It becomes your caretaker, in a sense. Because when you notice that your eyes have more trouble staying open than usual, sadness swoops in and whispers "hello, I'm always ready to help you sleep. I've been waiting."

And so all of the sudden you sleep so soundly, so heavily, that not even your dreams visit you. Your alarm doesn't crack open your eyes, the birds don't make enough noise to shake you from your own nest.

And when you have no one to drag you from under the covers, each day seems a little more daunting than the last. The love that you've been holding like a breath starts to stain the mattress beneath you and spreads into the springs, leaving a stench that can be similar to sadness, but sweeter.

When he leaves (and he will) this stench will permeate your own skin. He'll leave on a bright and clear morning with a suitcase full of your sacrifices. He'll load in on the plane and then lose it at the baggage claim. People will ask how they can help and he will say "don't worry, it's nothing I can't replace." And you will feel the exact moment he erases you from his being.

It'll feel like ice, but also like a searing fire, right through the middle of your body. And all he'll feel is a sense of freedom and a slight worry that maybe he left something important behind.

Love is like that. So filling and encompassing when it doesn't need to be, and so vacant when it really counts.

And it really counts when you come back to the place you thought your love kept up residence. It counts when you walk into your room and don't smell the same sweetness you remember. It counts when you've been craving love for weeks and return to find nothing.

Seeking salvation in a person is the most foolish decision someone in love can make. It's the downfall of soft-hearted people who think their person-hood is confirmed by how much of themselves they've put in the gaps of those they adore. And they watch them walk away with that bit of themselves.

Sometimes they'll walk close enough to one of these people that their body tenses, wants to ****** the piece back, but it's been so long that the piece has grown into the person they once were growing with. And it's such a feeling of emptiness and tenderness that it's hard to discern whether it's regret they're swallowing or a longing for the past.

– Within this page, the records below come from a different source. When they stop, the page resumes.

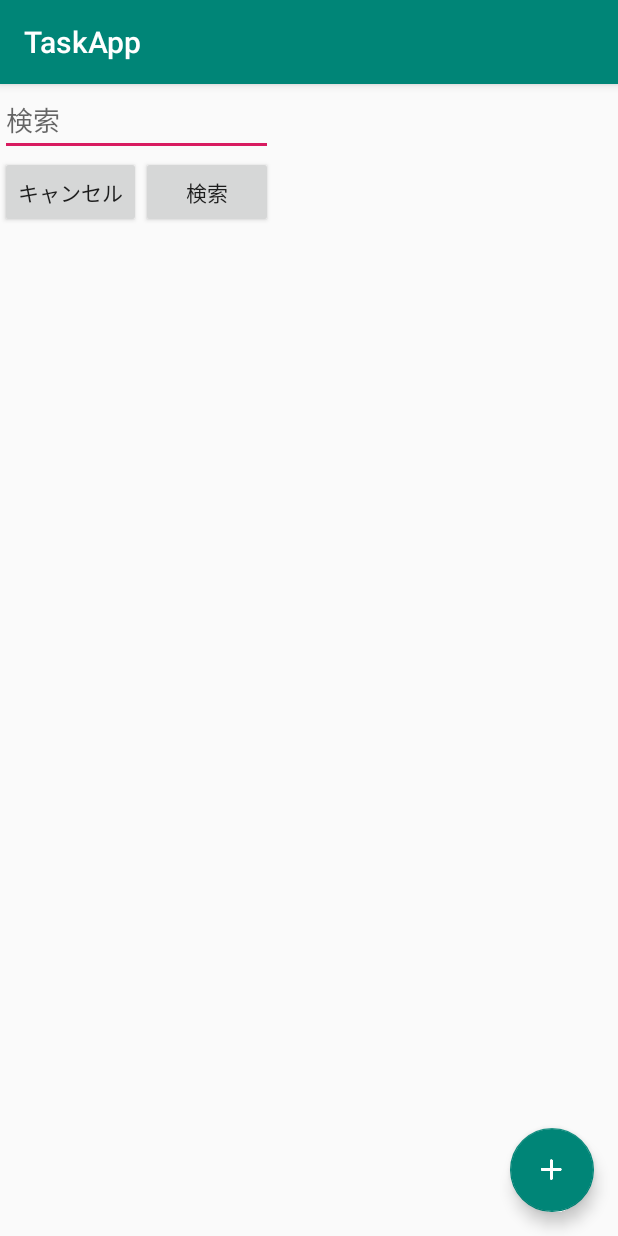
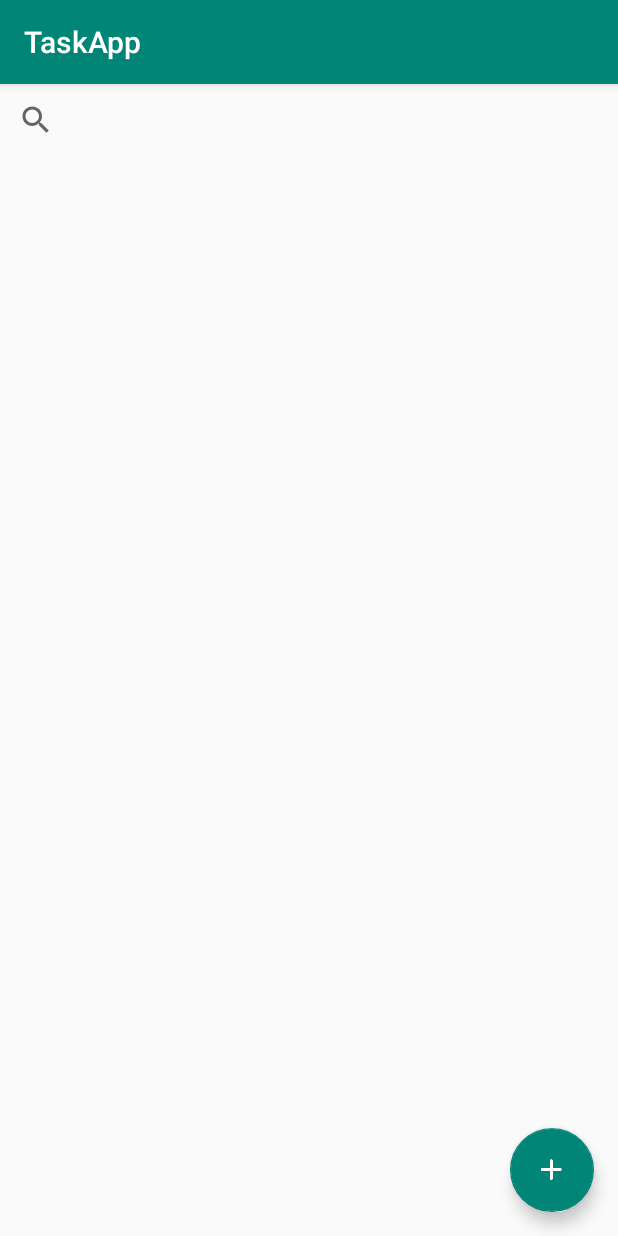
Before and after one commit to yuki4031/TaskApp, an Android app: the screen it shows after launch (MainActivity), on a phone screen of 412 x 824 dp. Run offline under Robolectric (Android 15) with nearby library versions, the phone set to English and light mode, and no system bars; libraries missing offline, so code that uses them is left out: io.realm, jp.techacademy.yuuki; 5 statements that could not run were skipped.

Commit message:
3回目のコミット。

```diff
--- a/app/src/main/java/jp/techacademy/yuuki/kawashima/taskapp/MainActivity.kt
+++ b/app/src/main/java/jp/techacademy/yuuki/kawashima/taskapp/MainActivity.kt
@@ -20,13 +20,12 @@ import android.widget.SearchView
 import android.widget.Toast
 import android.view.inputmethod.InputMethodManager
 import android.widget.LinearLayout
+import android.widget.RelativeLayout
 
 
 const val EXTRA_TASK = "jp.techacademy.yuuki.kawashima.taskapp.TASK"
 
 class MainActivity : AppCompatActivity() {
-    private lateinit var inputMethodManager: InputMethodManager
-    private lateinit var mainLayout: LinearLayout
 
     private lateinit var mTaskAdapter: TaskAdapter
     private lateinit var mRealm: Realm
@@ -39,13 +38,7 @@ class MainActivity : AppCompatActivity() {
         super.onCreate(savedInstanceState)
         setContentView(R.layout.activity_main)
 
-        val inputManager = getSystemService(Context.INPUT_METHOD_SERVICE) as InputMethodManager
-        val mainLayout = findViewById<>(R.id.main_layout)
-        save.setOnClickListener{
-        }
-
-        cancel.setOnClickListener{
-        }
+        val searchView = findViewById(R.id.searchView) as SearchView
 
         fab.setOnClickListener { view ->
             val intent = Intent(this@MainActivity, InputActivity::class.java)
@@ -107,6 +100,43 @@ class MainActivity : AppCompatActivity() {
 
             true
         }
+
+        searchView.setOnQueryTextListener(object : SearchView.OnQueryTextListener {
+            override fun onQueryTextSubmit(query: String?): Boolean {
+                return false
+            }
+
+            override fun onQueryTextChange(newText: String?): Boolean {
+
+                val text = newText
+                if (text != "") {
+                    val results = mRealm.where(Task::class.java).equalTo("category", text).findAll()
+                    mTaskAdapter.taskList = mRealm.copyFromRealm(results)
+
+                    // TaskのListView用のアダプタに渡す
+                    listView1.adapter = mTaskAdapter
+
+                    // 表示を更新するために、アダプターにデータが変更されたことを知らせる
+                    mTaskAdapter.notifyDataSetChanged()
+                    return false
+                } else {
+                    // Realmデータベースから、「全てのデータを取得して新しい日時順に並べた結果」を取得
+                    val taskRealmResults =
+                        mRealm.where(Task::class.java).findAll().sort("date", Sort.DESCENDING)
+
+                    // 上記の結果を、TaskList としてセットする
+                    mTaskAdapter.taskList = mRealm.copyFromRealm(taskRealmResults)
+
+                    // TaskのListView用のアダプタに渡す
+                    listView1.adapter = mTaskAdapter
+
+                    // 表示を更新するために、アダプターにデータが変更されたことを知らせる
+                    mTaskAdapter.notifyDataSetChanged()
+                }
+                return false
+            }
+        })
+
         reloadListView()
     }
 
@@ -130,10 +160,5 @@ class MainActivity : AppCompatActivity() {
         mRealm.close()
     }
 
-    override fun onTouchEvent(event: MotionEvent?): Boolean {
-        inputMethodManager.hideSoftInputFromWindow(view.windowToken, InputMethodManager.HIDE_NOT_ALWAYS)
-        mainLayout.requestFocus()
-        return true
 
-    }
 }
--- a/app/src/main/res/layout/activity_main.xml
+++ b/app/src/main/res/layout/activity_main.xml
@@ -13,35 +13,15 @@
         android:layout_height="wrap_content"
         android:orientation="vertical">
 
-        <EditText
+        <SearchView
+            android:id="@+id/searchView"
             android:layout_width="match_parent"
-            android:layout_height="wrap_content"
-            android:focusableInTouchMode="true"
-            android:hint="検索"
-            android:id="@+id/search"/>
+            android:layout_height="wrap_content" />
 
-        <LinearLayout
-            android:layout_width="wrap_content"
-            android:layout_height="wrap_content"
-            android:orientation="horizontal">
-
-            <Button
-                android:layout_width="wrap_content"
-                android:layout_height="wrap_content"
-                android:id="@+id/cancel"
-                android:text="キャンセル"/>
-
-            <Button
-                android:layout_width="wrap_content"
-                android:layout_height="wrap_content"
-                android:id="@+id/save"
-                android:text="検索"/>
-
-        </LinearLayout>
-    <ListView
-        android:id="@+id/listView1"
-        android:layout_width="match_parent"
-        android:layout_height="match_parent"/>
+        <ListView
+            android:id="@+id/listView1"
+            android:layout_width="match_parent"
+            android:layout_height="match_parent"/>
 
     </LinearLayout>
 
```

In any case, poetry comes easier to write to those who have enough sadness to last three lifetimes.
Ormond Apr 19
.
Light sparkles in the clover,
Yellow and blurr of bees
Are honeyed in the sun
And robins have come,
Yanking in the grasses,
So green is the moisten
Of the painting of the dew
And all is lolling in petrichor,
The soils running with slow
Time so shortly experienced,
Oils of wood permeate the air,
Lapping brooks bream into light,
The loft kestrel swirls in meadow
And chipmunks scuttle at base of tree,
Even the wind does freshly quiet, crisply,
There as a hug waiting for body and spirit,
Patches of white are disappearing, they know—
That one day we must all return, after winter snows.
.

— The End —